Throughout the 19th and 20th centuries, Australian art has undergone a transition from Imperial creative expression to Antipodean figurative art, Aussie Impressionism (also known as the Heidelberg School), and Absurdist Angry Penguins.
The artists on our list are a mix of old and new Australian artists, and their art continues to amaze in schools and exhibitions. From the famous representation of Ned Kelly by Sidney Nolans to Tom Robert’s Shearing the Rams and Peter Booth’s upsetting and nefarious paintings, we examine the masters of Australian art and their most emblematic works.
Born in Carlton in 1917, Sir Sidney Nolan later became one of Australia’s most successful artists, known for his imaginative approach to all things Aussie – from the Outback to the Aussie symbology. He joined the Angry Penguins art endeavor in the 1940s and was responsible for illustrating the cover of the Ern Malley version released in June 1944.
While living in Heidi (Heidi Museum of Modern Art), Nolan started to paint his famous Ned Kelly collection. The collection follows the tale of Kelly; however, it was not meant as an accurate representation of the events that had taken place. Instead, through the novel, they bury themes of inequality, love and deception.
While Peter Booth is considered an Australian artist, it was his youth spent in the economic hub of Sheffield, England, that gives his work its gruesome quality. Booth provides audiences with mysterious images of urban and rural Aussie landscapes in a condition of surrealism.
Born in Murrumbeen in 1920, Arthur Boyd belonged to the creatively prominent Boyd family, and his voice is one of the most allegorical in contemporary art history in Australia. His work includes drawings, pottery and graphic art, frequently portraying humanitarian problems and biblical quotations in a traditional Australian context. A part of the Antipodean movement, Boyd’s work stressed the importance of symbolic arts, and his paintings also balanced impressionism with expressionism.

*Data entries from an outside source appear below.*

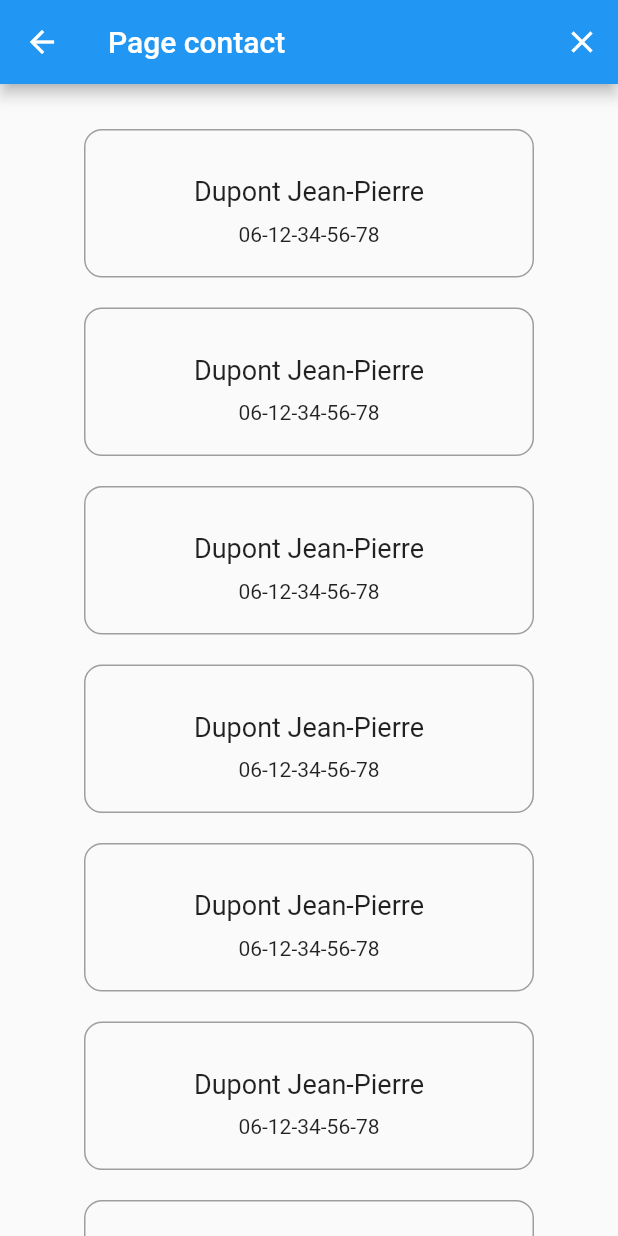
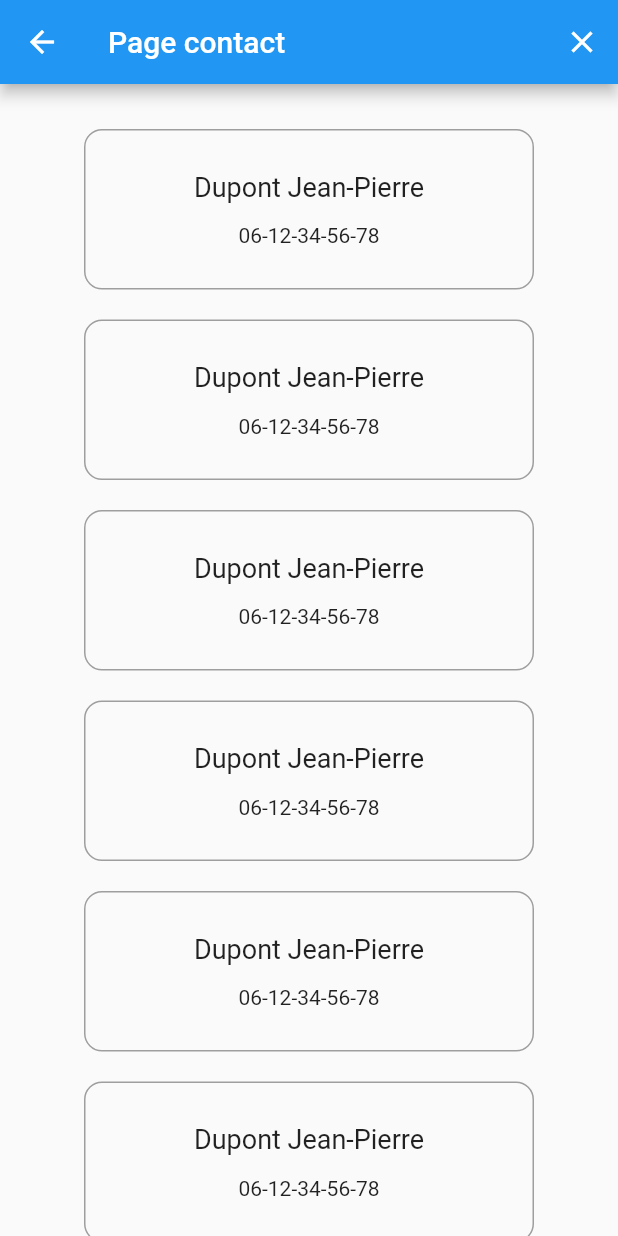
Before and after one commit to Mathilde-J/Test_MPP, a Flutter app: the PageContact screen opened directly, on a phone screen of 412 x 824 dp. Run offline on Flutter 3.47's test engine with Material 2 defaults, Android fonts, the phone set to English and light mode, and no system bars.

Commit message:
padding inside card changed

```diff
--- a/test_mpp/lib/main.dart
+++ b/test_mpp/lib/main.dart
@@ -187,17 +187,20 @@ class ContactCard extends StatelessWidget {
         children: const <Widget>[
           Align(
             child: Padding(
-              padding: EdgeInsets.symmetric(vertical: 10),
+              padding: EdgeInsets.symmetric(vertical: 7),
               child: Text(
                 'Dupont Jean-Pierre',
                 style: TextStyle(fontSize: 18),
               ),
             ),
           ),
-          Text(
-            '06-12-34-56-78',
-            style: TextStyle(fontSize: 14),
-          ),
+          Padding(
+            padding: EdgeInsets.symmetric(vertical: 7),
+            child: Text(
+              '06-12-34-56-78',
+              style: TextStyle(fontSize: 14),
+            ),
+          )
         ],
       ),
     );
```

Installation and sculpting practice by Callum Morton was influenced by architecture and the surrounding structures. His work examines human engagement with architectural space and concepts through miniature models and facades of well-known structures. He represented Australia at the 2007 Venice Biennale with a scale replica of his family’s house, built and designed by his architect father in the 1970s in a modernist theme. Callum Morton artworks also take the form of replications of the urban world, ranging from landmark modernist structures to more everyday constructs, such as motorway overpasses, gas stations and shopping malls. His work has an unreal, dramatic or cinematic appeal, with the use of an uncommon scale and the interaction between fiction and fact.
South Melbourne-born John Brack was also a part of the Antipodeans movement, whose art defined the human psyche and Australian life in darker colors and sharp lines. His famous painting Collins St, 5 p.m. (1950) captures perfectly the drone-like obedience of working Australians and is now housed in the National Gallery. Another of his famous paintings, The Bar (1954), is a portrait of the six o’clock swill that was sold for $3.17 million. Both these drawings and most of his other work have brown voids and mustards that express an austere consistency.